[[ Stored data, beginning ]]

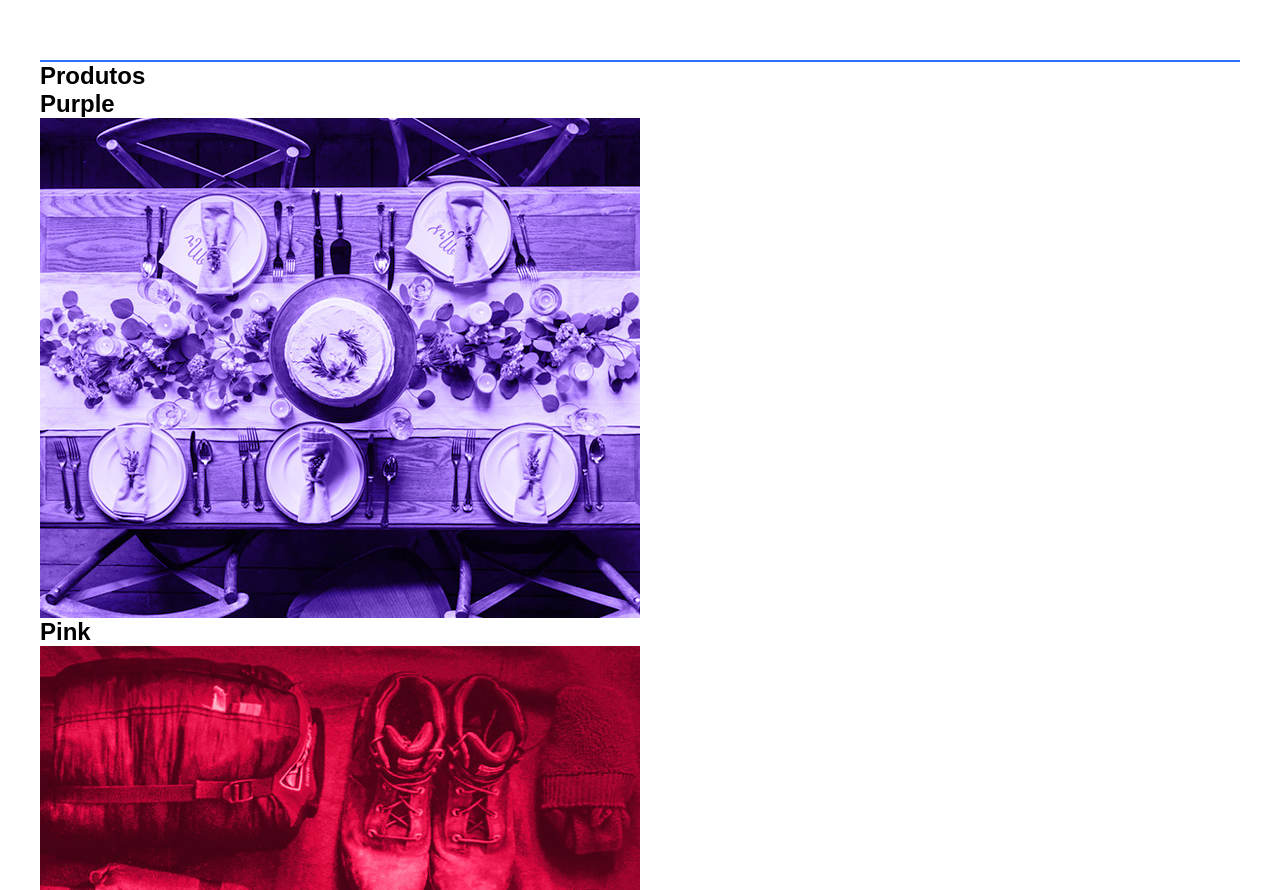
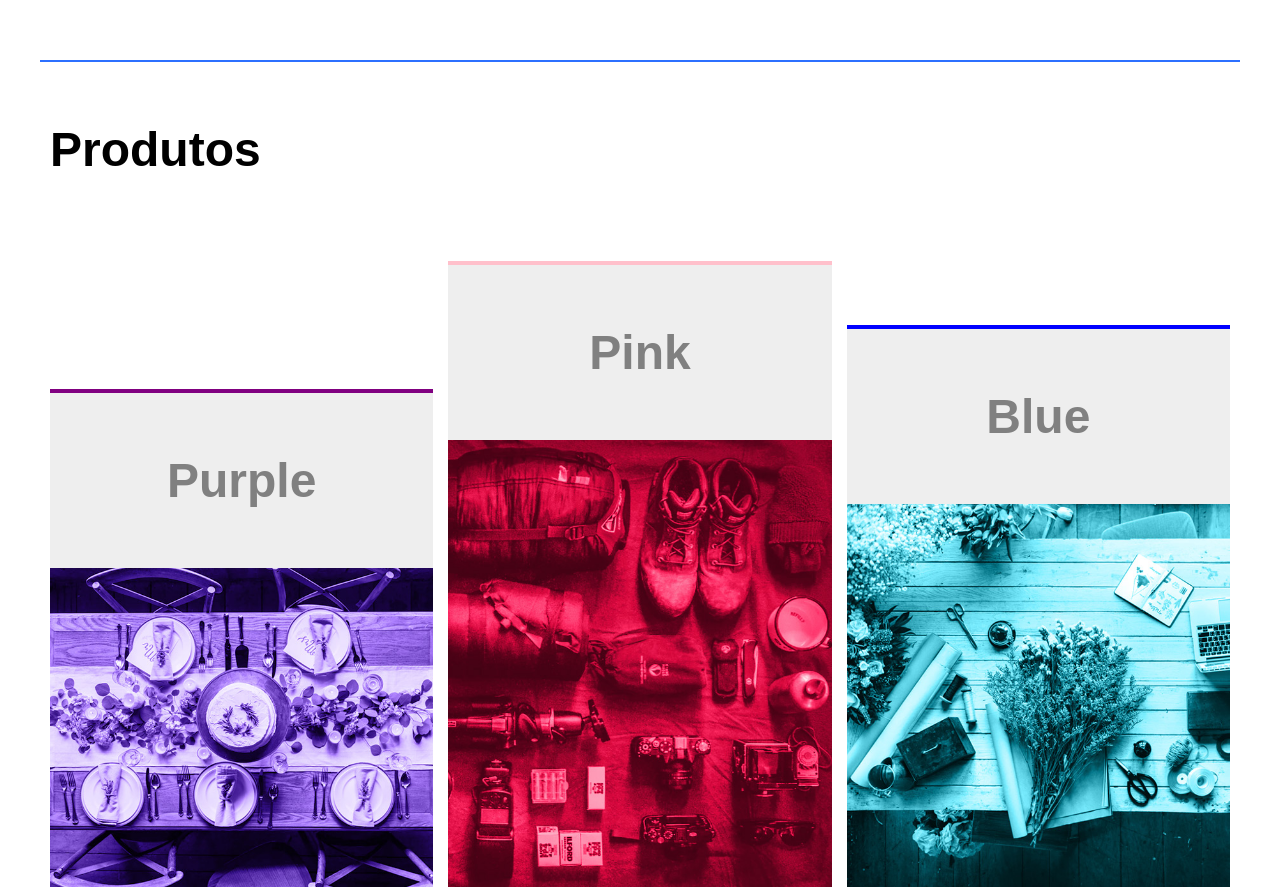
Before and after one commit to VoupraSP/FlexBlog, a plain HTML site: page index.html in a window 1280 px wide. Shown: the part 979-1869 px from the top of the page. Drawn offline with Linux system fonts and the light colour scheme.

Commit message:
add produto css

```diff
--- a/css/style.css
+++ b/css/style.css
@@ -111,3 +111,41 @@ a {
 
 
 /*Produtos*/
+
+.produtos h1 {
+    font-size: 3em;
+	margin-bottom: .5em;
+    padding: 60px 10px;
+}
+
+.produtos .produtos-container {
+    display: flex;
+    align-items: flex-end;
+    flex-wrap: wrap;
+    padding: 0 10px;
+    gap: 15px;
+}
+
+.produtos .produtos-container .produtos-item {
+    flex: 1 1 175px;
+    background-color: rgb(238, 238, 238);
+}
+
+.purple {
+    border-top: 4px solid purple;
+}
+
+.pink {
+    border-top: 4px solid pink;
+}
+
+.blue {
+    border-top: 4px solid blue;
+}
+
+.produtos .produtos-container .produtos-item h2 {
+    color: gray;
+    font-size: 3em;
+    padding: 60px 0;
+    text-align: center;
+}
```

[[ Stored data, end ]]

**Activity**:
Report every line of the preceding listing where the string "border" occurs.

**Answer to this problem**:
+    border-top: 4px solid purple;
+    border-top: 4px solid pink;
+    border-top: 4px solid blue;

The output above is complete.